Organizing committee chairman David Bond says that a group of boaters casually initiated the parade 33 years ago with 10 to 20 boats. In 2001, "with the economic impact of September 11," he says, "our sponsorship dried up and, five days before the event, we started planning to cancel it. We're on a shoestring budget. But the Port and the Science Applications International Corporation gave us the money we needed with one day to go.
"So we've never had to cancel," adds Bond, who cites heavy fog and light rain as the main obstacles to parades past. "Of course, we would cancel for safety reasons," he says. "But there have been no accidents, although 60 to 100 boats milling about to line up for the start is quite an adventure." One glitch Bond remembers is when a competitor's lighting went out as his boat approached a judging station.
Do boaters from other California communities enter San Diego's parade? "No," Bond tells me, "these events have become popular in harbors up and down California. So only local boaters participate in ours. What people do is take PVC pipe and bendable material to create a framework they like. They attach that to the boat and put the lighting on the frame. But there are more than lights. When we used the theme of 'Christmas Around the World' one year, a boat had a big globe on it."
"I've decorated things all my life," says Dick Wold, who won first place several years ago. "When we had a theme of 'Christmas Under the Sea,' our lighting created the effect of a carousel turning and figures going up and down on it. We always try to have animated elements on the boat. They either move physically or the lights make it appear that they do."
Two parade entrants at opposite ends of the spectrum have fascinated Wold in recent years. The first is the Eagle II, a huge yacht "that has a helicopter sitting on the roof of its aft deck. The guy decorates the helicopter, too," says Wold, "and he does a nice job."
The second was the kayak club that towed a sailboat. "Three or four guys paddled their kayaks in front of a 16-foot Hobie Cat. It was a kind of an ecological statement. But at the end of the parade, they were exhausted. I don't think they'll do it again," says Wold.

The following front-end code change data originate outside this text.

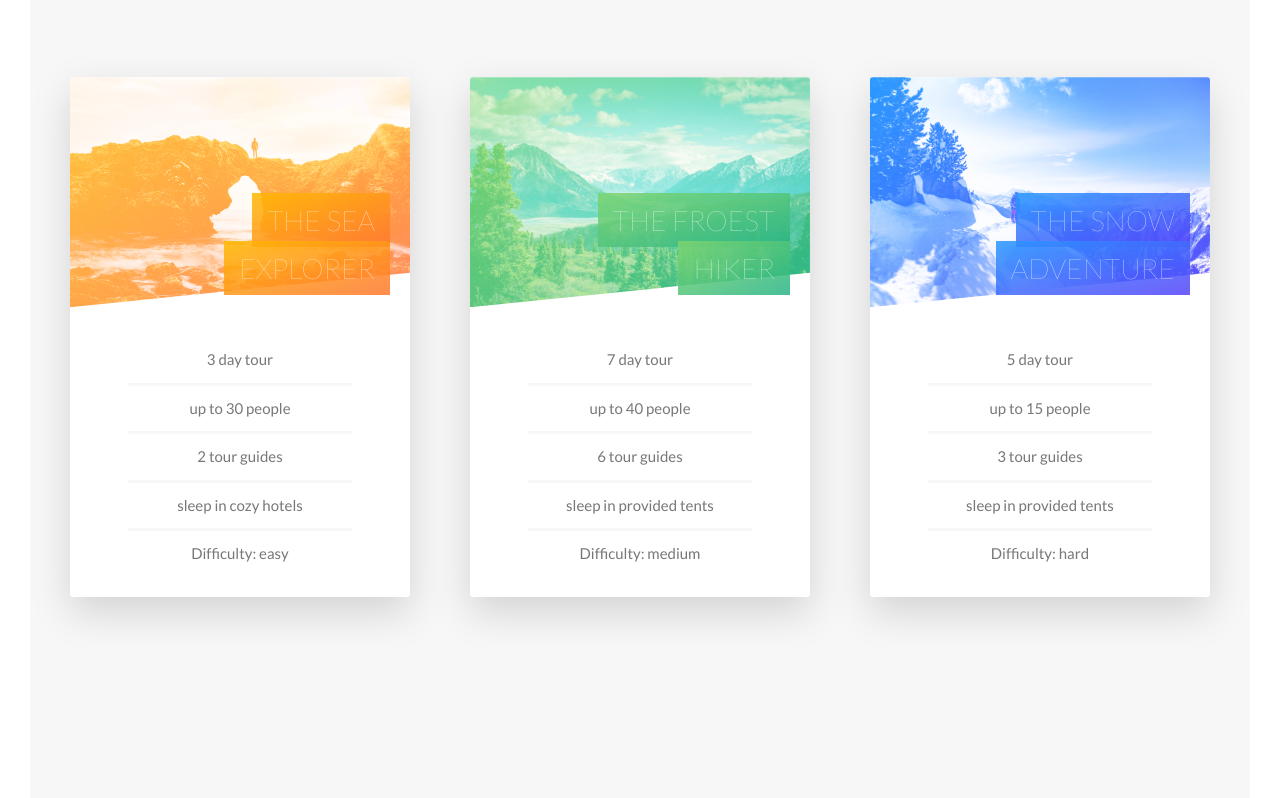
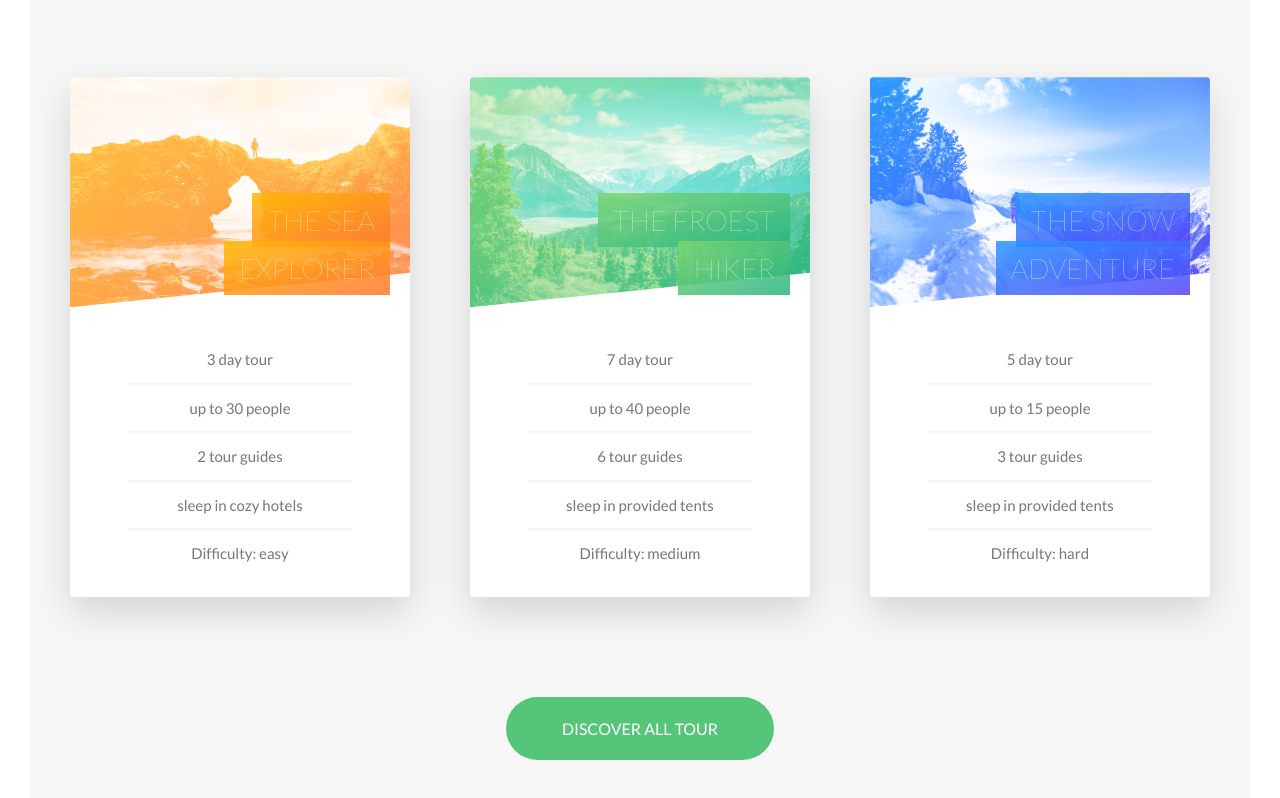
Before and after one commit to JaiminR28/Natours-frontEnd, a website: page index.html in a window 1280 px wide. Shown: the part 2372-3170 px from the top of the page. Drawn offline with nearby package versions, Linux system fonts and the light colour scheme; files that its build step writes are made by us from their sources.

Commit message:
course section complete

```diff
--- a/index.html
+++ b/index.html
@@ -145,7 +145,7 @@
                     <h2 class="heading-secondary">Most popular course</h2>
                 </div>
                 <div class="row">
-                    <!-- CARD #2 -->
+                    <!-- CARD #1 -->
                     <div class="col-1-of-3">
                         <div class="card">
                             <div class="card__side card__side--front">
@@ -266,6 +266,9 @@
                         </div>
                     </div>
                 </div>
+                <div class="u-center-text u-margin-top-huge">
+                    <a href="#" class="btn btn--green">Discover all tour</a>
+                </div>
             </section>
         </main>
         <!-- <section class="grid-test">
--- a/sass/base/_utilities.scss
+++ b/sass/base/_utilities.scss
@@ -12,3 +12,10 @@
 .u-margin-bottom-big {
     margin-bottom: 8rem;
 }
+
+.u-margin-top-big {
+    margin-top: 8rem;
+}
+.u-margin-top-huge {
+    margin-top: 10rem;
+}
--- a/sass/components/_button.scss
+++ b/sass/components/_button.scss
@@ -43,6 +43,15 @@
         }
     }
 
+    &--green {
+        background-color: $color-primary;
+        color: $color-white;
+
+        &::after {
+            background-color: $color-primary;
+        }
+    }
+
     &:hover::after {
         transform: scaleX(1.4) scaleY(1.6);
         opacity: 0;
--- a/sass/components/_card.scss
+++ b/sass/components/_card.scss
@@ -62,6 +62,8 @@
         background-blend-mode: screen;
         -webkit-clip-path: polygon(0% 0%, 100% 0%, 100% 85%, 0% 100%);
         clip-path: polygon(0% 0%, 100% 0%, 100% 85%, 0% 100%);
+        border-top-left-radius: 3px;
+        border-top-right-radius: 3px;
         &--1 {
             background-image: linear-gradient(
                     to right bottom,
--- a/sass/pages/_home.scss
+++ b/sass/pages/_home.scss
@@ -25,5 +25,5 @@
 .section-course {
     margin-top: -10rem;
     background-color: $color-gray-light-1;
-    padding: 25rem 0 50rem 0;
+    padding: 25rem 0 15rem 0;
 }
```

I ask Wold about differences between the Parade of Lights and Pasadena's Rose Parade. "It's less that ours is on the water than that it's at nighttime," he says. "Rose Parade floats have all those pretty flowers. In darkness you don't see any of our superstructure, and we paint our wires black. Seeing my boat in the daytime is not a pretty sight."-- Joe Deegan
Thirty-Third Annual San Diego Bay Parade of Lights
San Diego Bay
Sunday, December 19
5:30 to 9 p.m.